## Given records
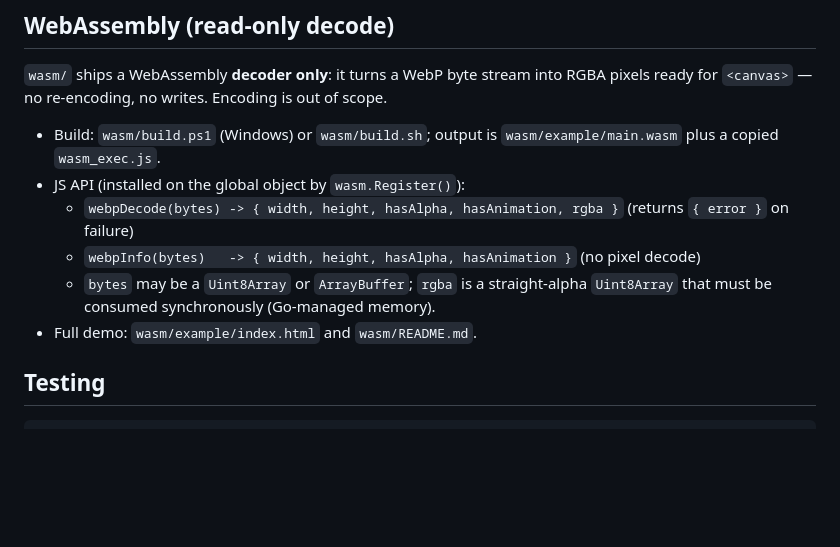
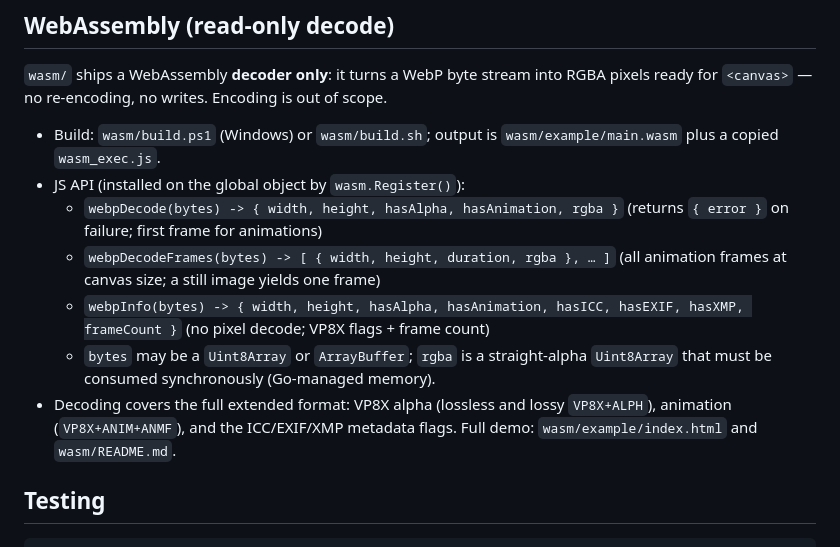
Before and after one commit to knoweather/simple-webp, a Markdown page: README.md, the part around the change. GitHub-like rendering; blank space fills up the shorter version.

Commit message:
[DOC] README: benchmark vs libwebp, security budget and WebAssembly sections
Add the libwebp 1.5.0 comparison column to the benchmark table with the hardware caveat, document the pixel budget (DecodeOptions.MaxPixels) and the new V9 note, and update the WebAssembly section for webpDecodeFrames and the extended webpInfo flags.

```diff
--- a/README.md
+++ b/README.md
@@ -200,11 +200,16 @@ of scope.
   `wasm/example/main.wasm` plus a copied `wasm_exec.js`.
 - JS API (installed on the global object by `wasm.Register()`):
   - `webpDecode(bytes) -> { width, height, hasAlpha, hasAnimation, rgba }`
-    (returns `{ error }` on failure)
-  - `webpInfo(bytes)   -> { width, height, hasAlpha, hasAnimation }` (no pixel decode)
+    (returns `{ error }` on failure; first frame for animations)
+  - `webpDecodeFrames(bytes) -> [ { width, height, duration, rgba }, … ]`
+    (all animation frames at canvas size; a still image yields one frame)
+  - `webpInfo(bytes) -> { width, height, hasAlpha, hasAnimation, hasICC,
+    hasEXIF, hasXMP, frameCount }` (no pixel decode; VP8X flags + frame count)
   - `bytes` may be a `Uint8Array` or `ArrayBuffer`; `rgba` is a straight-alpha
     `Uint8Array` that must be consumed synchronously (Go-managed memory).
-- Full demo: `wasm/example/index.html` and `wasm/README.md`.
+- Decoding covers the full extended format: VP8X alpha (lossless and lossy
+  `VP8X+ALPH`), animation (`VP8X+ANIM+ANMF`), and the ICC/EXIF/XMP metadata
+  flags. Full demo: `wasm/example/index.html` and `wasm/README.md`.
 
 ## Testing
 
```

## What is expected
Search the records above for "README" and copy every line that has it.

## Response to this exercise
Before and after one commit to knoweather/simple-webp, a Markdown page: README.md, the part around the change. GitHub-like rendering; blank space fills up the shorter version.
[DOC] README: benchmark vs libwebp, security budget and WebAssembly sections
--- a/README.md
+++ b/README.md
-- Full demo: `wasm/example/index.html` and `wasm/README.md`.
+  flags. Full demo: `wasm/example/index.html` and `wasm/README.md`.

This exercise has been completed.